§ **PROBLEM DETAILS**: Copy all lines containing the string "xlsx" from the records below.

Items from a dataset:
◇ ◇ ◇ ◇ ◇ ◇ ◇

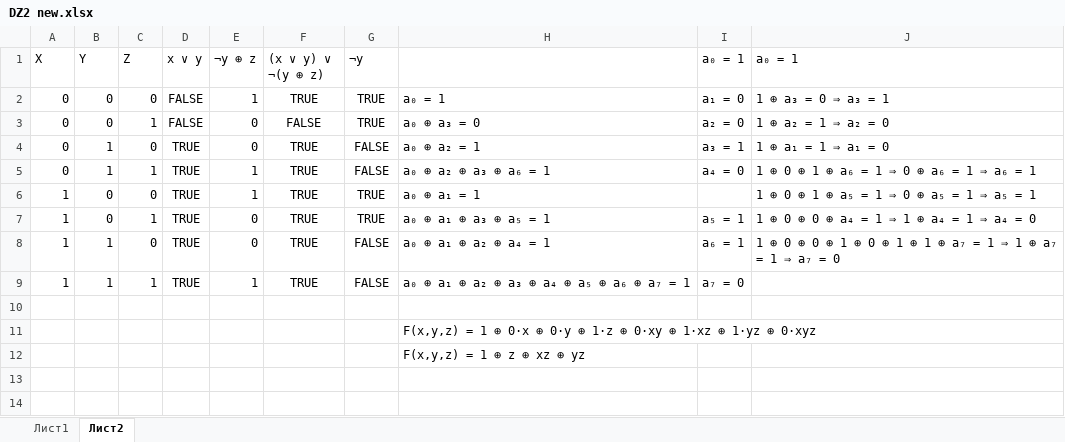
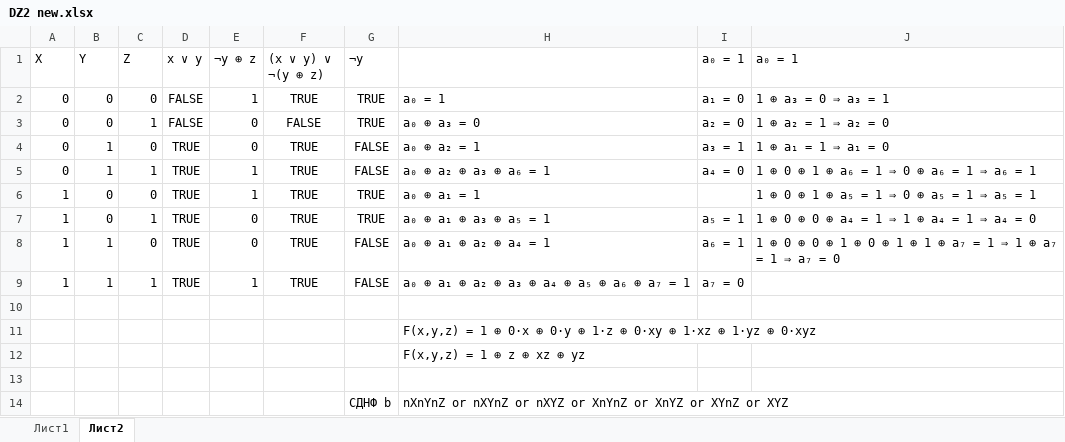
Before and after one commit to Begemot646/archpc, an Excel workbook: DZ2 new.xlsx, sheet Лист2, drawn as a sheet; values as stored, in another font and other column widths than the file's, no borders; the diff names each change by its address in the sheet, - before the commit and + after, or states it on an @@ line.

Commit message:
add tab

```diff
--- a/DZ2 new.xlsx (sheet Лист2)
+++ b/DZ2 new.xlsx (sheet Лист2)
+row 13: (empty)
+row 14:  |  |  |  |  |  | СДНФ b | nXnYnZ or nXYnZ or nXYZ or XnYnZ or XnYZ or XYnZ or XYZ
```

◇ ◇ ◇ ◇ ◇ ◇ ◇

§ **OUTPUT BELOW**:
Before and after one commit to Begemot646/archpc, an Excel workbook: DZ2 new.xlsx, sheet Лист2, drawn as a sheet; values as stored, in another font and other column widths than the file's, no borders; the diff names each change by its address in the sheet, - before the commit and + after, or states it on an @@ line.
--- a/DZ2 new.xlsx (sheet Лист2)
+++ b/DZ2 new.xlsx (sheet Лист2)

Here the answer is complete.